For some reason I thought that the term DFT and Kohn Sham DFT were interchangeable. Kohn Sham DFT is certainly one of the most popular. But are there other types of DFT that are in use today? I have been able to find orbital free DFT is gaining momentum (http://www.sciencedirect.com/science/article/pii/S0022509607000221) But are there more DFT types?
KS-DFT is the basis for all orbital-based DFT Formulations. In it you have different specialities (constricted DFT, TD-DFT, rs-DFT to name a few).
KS-DFT is used for molecular problems, because of atom bonds etc.
TD-DFT is used for time-dependend problems like excitation energies, polarizabilities etc.
RS-DFT is using range-separated functionals (long-range, short-range) to handle effects better in the long-range domain.
Addition by @pentavalentcarbon: Current cDFT implementations are based on KS-DFT and perform a real-space partitioning of the electron density.
Plane Wave DFT (no orbitals, electron density calculated with plane waves, was the first DFT) is used for periodic problems like metals etc.
DFTB (Density Functional Tight Binding) is good for Molecular Dynamics since its an approximate DFT and allows handling of larger systems and greater timescales. Addition by @pentavalentcarbon: A good analogy for DFTB would be that it is similar to semiempirical methods (PM7, other NDDO parametrizations) where certain integral matrix elements are replaced with precomputed, fitted parameters, but there is a minimal basis set present.
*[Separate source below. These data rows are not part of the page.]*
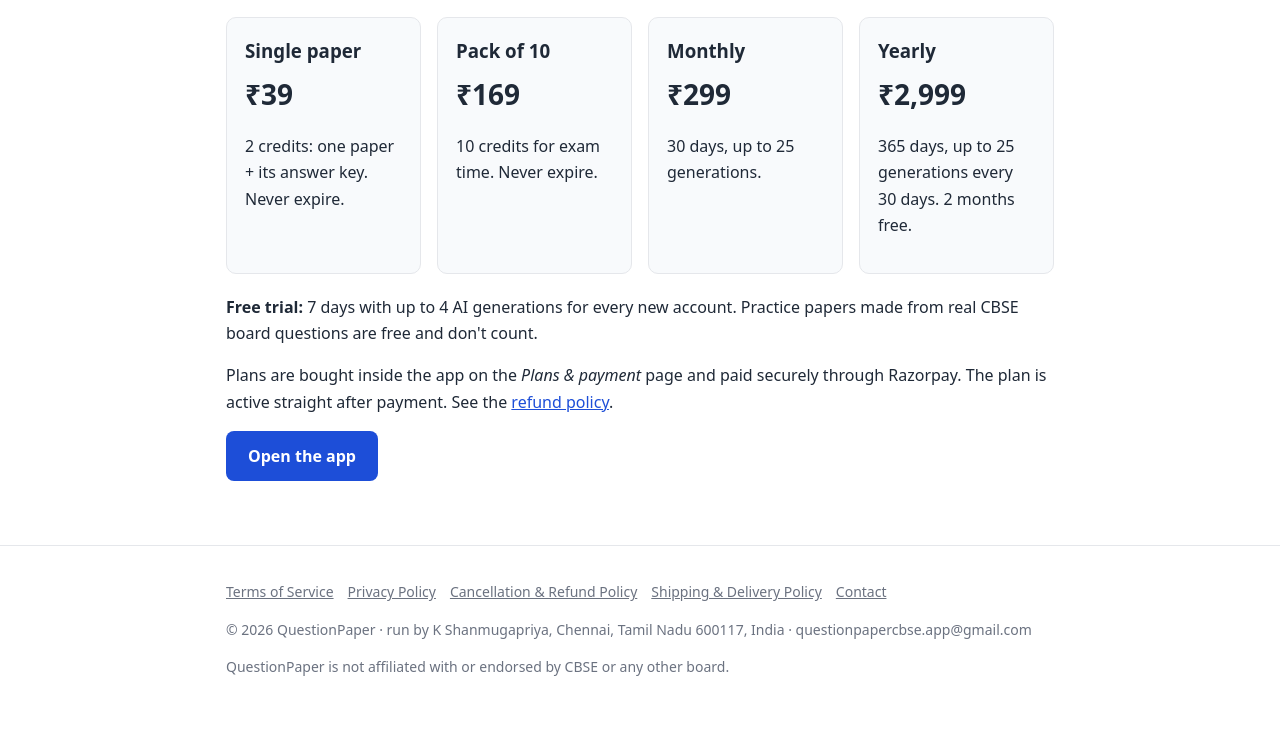
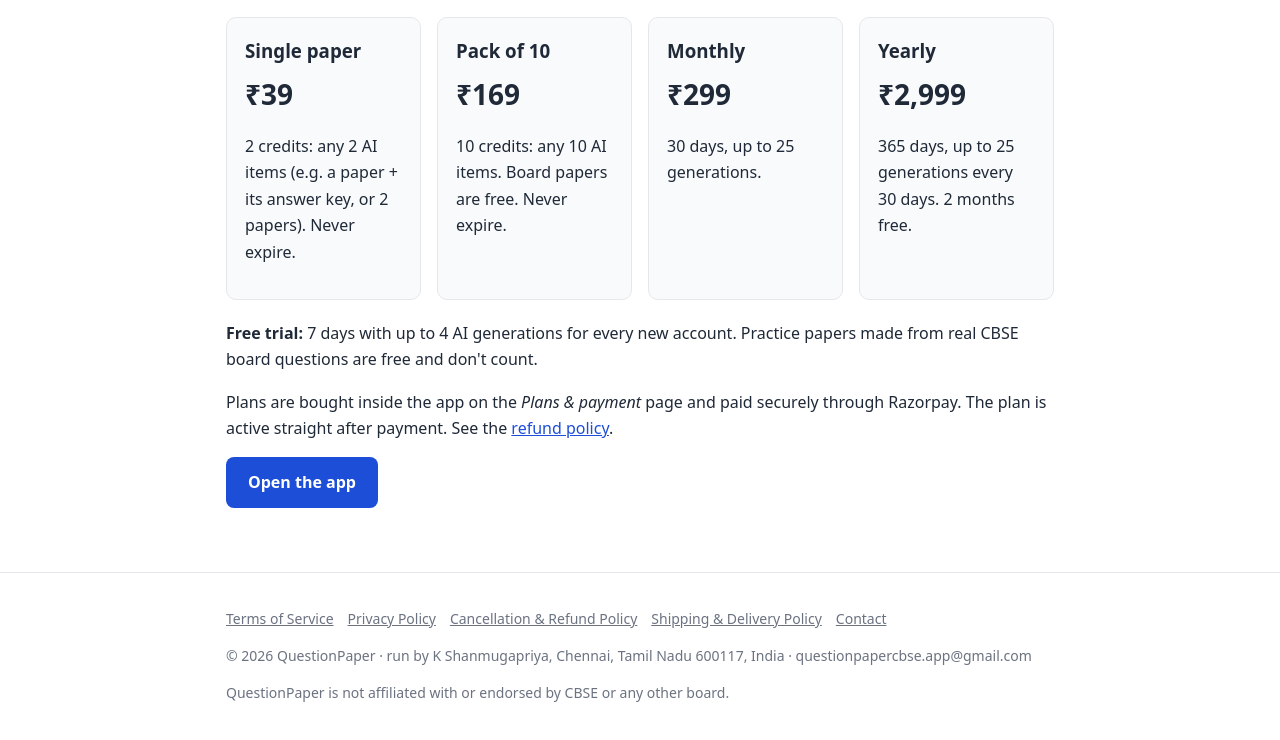
Before and after one commit to questionpaper-app/questionpaper-app.github.io, a plain HTML site: page pricing.html in a window 1280 px wide. Shown: the part 176-916 px from the top of the page. Drawn offline with Linux system fonts and the light colour scheme.

Commit message:
Pricing: clearer credit wording
Co-Authored-By: Claude Opus 5.5 <noreply@anthropic.com>

```diff
--- a/pricing.html
+++ b/pricing.html
@@ -44,7 +44,7 @@ footer a{color:var(--muted);margin-right:14px;white-space:nowrap}
 <h1>Pricing</h1>
 <p>All prices are in Indian Rupees (&#8377;). Every plan is a <strong>one-time
 payment</strong> and <strong>nothing renews automatically</strong>.</p>
-<div class="cards"><div class="card"><h3>Single paper</h3><div class="price">&#8377;39</div><p>2 credits: one paper + its answer key. Never expire.</p></div><div class="card"><h3>Pack of 10</h3><div class="price">&#8377;169</div><p>10 credits for exam time. Never expire.</p></div><div class="card"><h3>Monthly</h3><div class="price">&#8377;299</div><p>30 days, up to 25 generations.</p></div><div class="card"><h3>Yearly</h3><div class="price">&#8377;2,999</div><p>365 days, up to 25 generations every 30 days. 2 months free.</p></div></div>
+<div class="cards"><div class="card"><h3>Single paper</h3><div class="price">&#8377;39</div><p>2 credits: any 2 AI items (e.g. a paper + its answer key, or 2 papers). Never expire.</p></div><div class="card"><h3>Pack of 10</h3><div class="price">&#8377;169</div><p>10 credits: any 10 AI items. Board papers are free. Never expire.</p></div><div class="card"><h3>Monthly</h3><div class="price">&#8377;299</div><p>30 days, up to 25 generations.</p></div><div class="card"><h3>Yearly</h3><div class="price">&#8377;2,999</div><p>365 days, up to 25 generations every 30 days. 2 months free.</p></div></div>
 <p><strong>Free trial:</strong> 7 days with up to 4 AI generations for every new account.
 Practice papers made from real CBSE board questions are free and don't count.</p>
 <p>Plans are bought inside the app on the <em>Plans &amp; payment</em> page and
```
KS-DFT is dominant because as computational chemists we are mostly working with molecules. As that we need a simulation of atom bonds. There is a good Book about DFT which I can only recommend (A chemists guide to Density Functional Theory): http://www.goodreads.com/book/show/70706.A_Chemist_s_Guide_to_Density_Functional_Theory